# Defining limits for subsets of $\mathbb{R}$

Suppose that we have a sequence $\{a_n\}$ with $a_n\subseteq\mathbb{R}$ for all $n$. What I wonder is that is it possible to define a 'limit' for this kind of sequences?

Of course this 'limit' should make some sense. For example intuitively if $a_n=(\frac{-1}{n},\frac{1}{n})$, then $\lim a_n$ should be $\{0\}$, or if $a_n=(-n,n)$ then $\lim a_n$ should be $\mathbb{R}$, etc. I know that some kind of a limit process of curves is used to define functions that are continuous everywhere but differentiable nowhere or space filling curves.

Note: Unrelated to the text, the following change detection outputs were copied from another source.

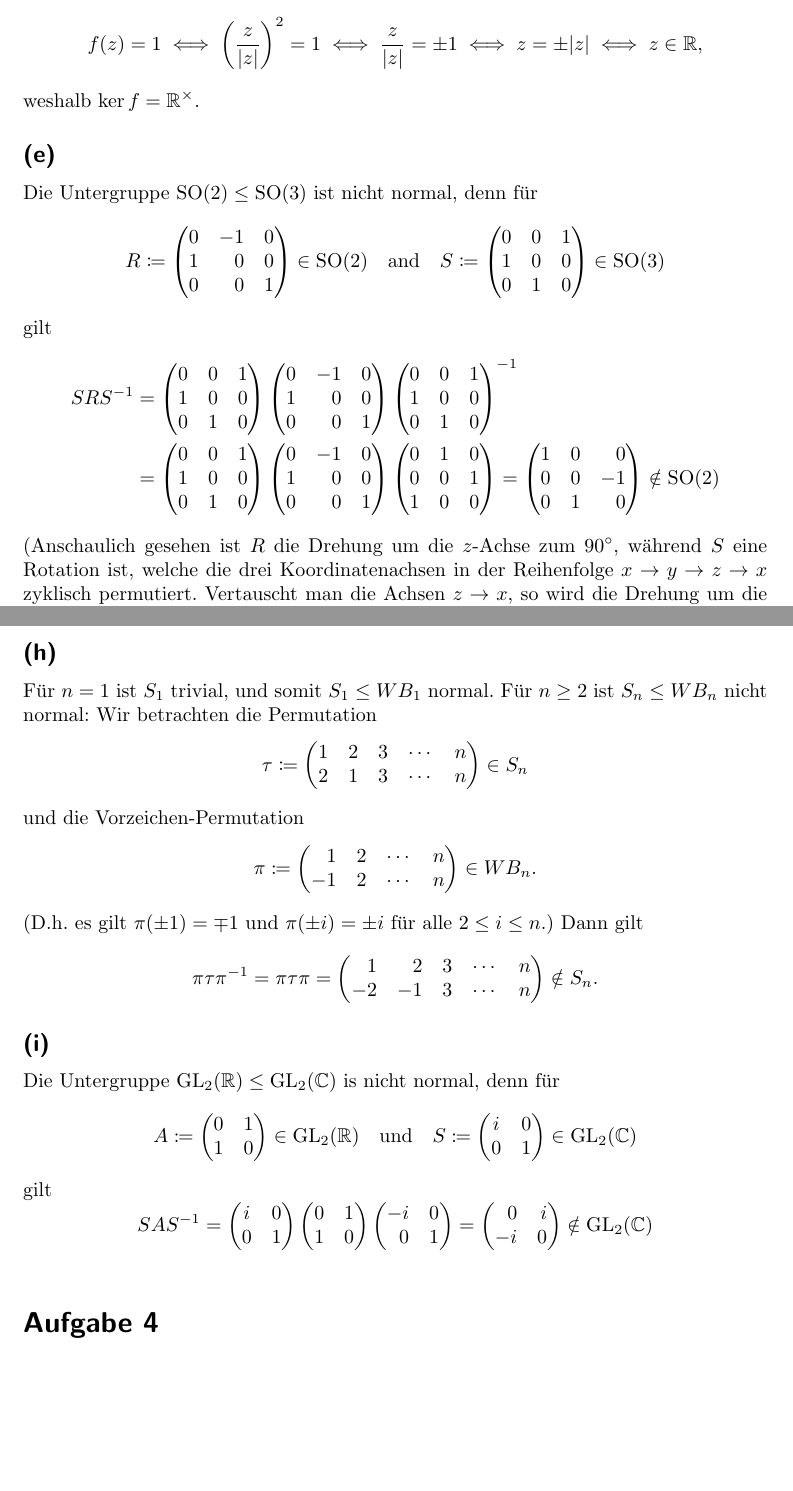
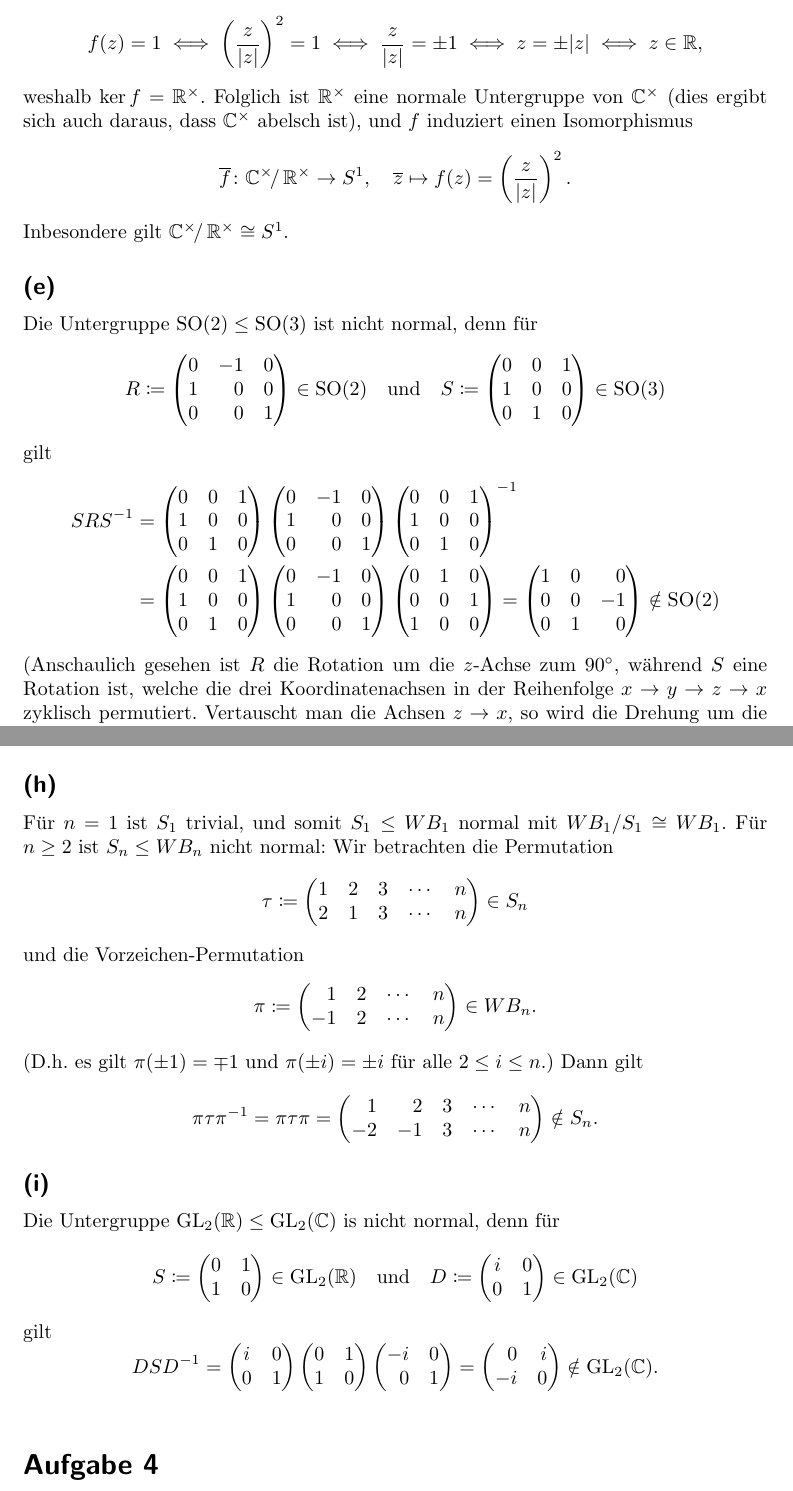
Before and after one commit to cionx/einfuehrung-in-die-algebra-tutorial-ws-17-18, a LaTeX document (sheet_02/sheet_02.tex, which reads generalstyle.sty, sheet_02/sheet_02_exercise_01.tex): two parts of pages 2 and 4 of 11 before the commit and two parts of pages 2 and 4 of 12 after it, joined at a grey line, cut so that both start at the same text, the shorter picture padded with empty space. Compiled offline with pdfLaTeX.

Commit message:
Proofread the solution to exercise 1 of sheet 2.

```diff
--- a/generalstyle.sty
+++ b/generalstyle.sty
@@ -54,6 +54,7 @@
 \newcommand{\induced}[1]{\overline{#1}}
 \NewDocumentCommand{\restrict}{smm}{
   \IfBooleanTF{#1}
-    {\left. #2 \right|_{#3}}
-    {#2|_{#3}}
+    {\left. {#2} \right|_{#3}}
+    {{#2}|_{#3}}
 }
+\newcommand{\transpose}[1]{#1^T}
--- a/sheet_02/sheet_02_exercise_01.tex
+++ b/sheet_02/sheet_02_exercise_01.tex
@@ -93,6 +93,16 @@ Für $z \in \mult{\Complex}$ gilt dabei, dass
   \iff  z \in \Real,
 \]
 weshalb $\ker f = \mult{\Real}$.
+Folglich ist $\mult{\Real}$ eine normale Untergruppe von $\mult{\Complex}$ (dies ergibt sich auch daraus, dass $\mult{\Complex}$ abelsch ist), und $f$ induziert einen Isomorphismus
+\[
+          \induced{f}
+  \colon  \mult{\Complex} \! / \, \mult{\Real}
+  \to     S^1,
+  \quad   \class{z}
+  \mapsto f(z)
+  =       \left( \frac{z}{\abs{z}} \right)^2.
+\]
+Inbesondere gilt $\mult{\Complex} \! / \, \mult{\Real} \cong S^1$.
 
 
 
@@ -109,7 +119,7 @@ Die Untergruppe $\sorthogonal{2} \subgroup \sorthogonal{3}$ ist nicht normal, de
               0 &  0  & 1
             \end{pmatrix*}
   \in       \sorthogonal{2}
-  \quad\text{and}\quad
+  \quad\text{und}\quad
             S
   \coloneqq \begin{pmatrix}
               0 & 0 & 1 \\
@@ -159,7 +169,7 @@ gilt
           \end{pmatrix*}
    \notin \sorthogonal{2}
 \end{align*}
-(Anschaulich gesehen ist $R$ die Drehung um die $z$-Achse zum $90^\circ$, während $S$ eine Rotation ist, welche die drei Koordinatenachsen in der Reihenfolge $x \to y \to z \to x$ zyklisch permutiert.
+(Anschaulich gesehen ist $R$ die Rotation um die $z$-Achse zum $90^\circ$, während $S$ eine Rotation ist, welche die drei Koordinatenachsen in der Reihenfolge $x \to y \to z \to x$ zyklisch permutiert.
 Vertauscht man die Achsen $z \to x$, so wird die Drehung um die $z$-Achse zur Drehung um die $x$-Achse.)
 
 \begin{remark}
@@ -289,7 +301,7 @@ Inbesondere gilt $\orthogonal{n} / \sorthogonal{n} \cong \im \restrict{\det}{\or
 
 \subsection{}
 
-Für $n = 1$ ist $S_1$ trivial, und somit $S_1 \leq WB_1$ normal.
+Für $n = 1$ ist $S_1$ trivial, und somit $S_1 \leq WB_1$ normal mit $WB_1/S_1 \cong WB_1$.
 Für $n \geq 2$ ist $S_n \leq WB_n$ nicht normal:
 Wir betrachten die Permutation
 \[
@@ -329,14 +341,14 @@ Dann gilt
 
 Die Untergruppe $\GL{2}{\Real} \subgroup \GL{2}{\Complex}$ is nicht normal, denn für
 \[
-            A
+            S
   \coloneqq \begin{pmatrix}
               0 & 1 \\
               1 & 0
             \end{pmatrix}
   \in       \GL{2}{\Real}
   \quad\text{und}\quad
-            S
+            D
   \coloneqq \begin{pmatrix}
               i & 0 \\
               0 & 1
@@ -345,7 +357,7 @@ Die Untergruppe $\GL{2}{\Real} \subgroup \GL{2}{\Complex}$ is nicht normal, denn
 \]
 gilt
 \[
-    S A S^{-1}
+    D S D^{-1}
   = \begin{pmatrix}
       i & 0 \\
       0 & 1
@@ -362,5 +374,5 @@ gilt
        0  & i \\
       -i  & 0
     \end{pmatrix*}
-  \notin \GL{2}{\Complex}
+  \notin \GL{2}{\Complex}.
 \]
```
Also changed, not shown: sheet_02/sheet_02.pdf, sheet_02/sheet_02_exercise_01.tex (32 more changed lines). Lines whose indentation alone changed are shown as unchanged.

But I couldn't find any formal information about this limit.

My goal is to generalise this limit process to $\mathbb{R}^2$ to define limits for shapes. For example, a well-known proof of that $\pi$ is the ratio of the area of any circle to the square of its radius, includes drawing $n$-polygons inside circle and to limit the areas of these polygons. But maybe it is also possible to define a limit for these compact subsets such that the limit of $n$-polygons inside the circle, as $n$ is increasing, is the circle.

So on, I have no idea on how to define this limit. Any help is appreciated.

• like a filter? ${}{}$ – Jorge Fernández Hidalgo Apr 22 '16 at 19:18
• Are you familiar with the notions of liminf and limsup? These extend in a well-defined way to sequences of sets. – Bungo Apr 22 '16 at 19:18
• Here's a possible definition. – Git Gud Apr 22 '16 at 19:19
• Maybe Kuratowski convergence of sets or any of the many types of set convergence you can find in Set-Valued Analysis by Jean-Pierre Aubin and Hélène Frankowska. – Dave L. Renfro Apr 22 '16 at 19:30
• Say $a_n$ is a sequence of real numbers with $\lim a_n=a$. If we define a new sequence with $b_n=\{a_n\}$, with the definition you suggested it looks like $lim b_n=\varnothing$ (or maybe the limit does not exist?). But I think that this limit definition of subsets should also satisfy the limit properties of real numbers, so $\lim b_n$ should be $\{ a\}$. Do you think that it is possible? – Levent Apr 22 '16 at 19:30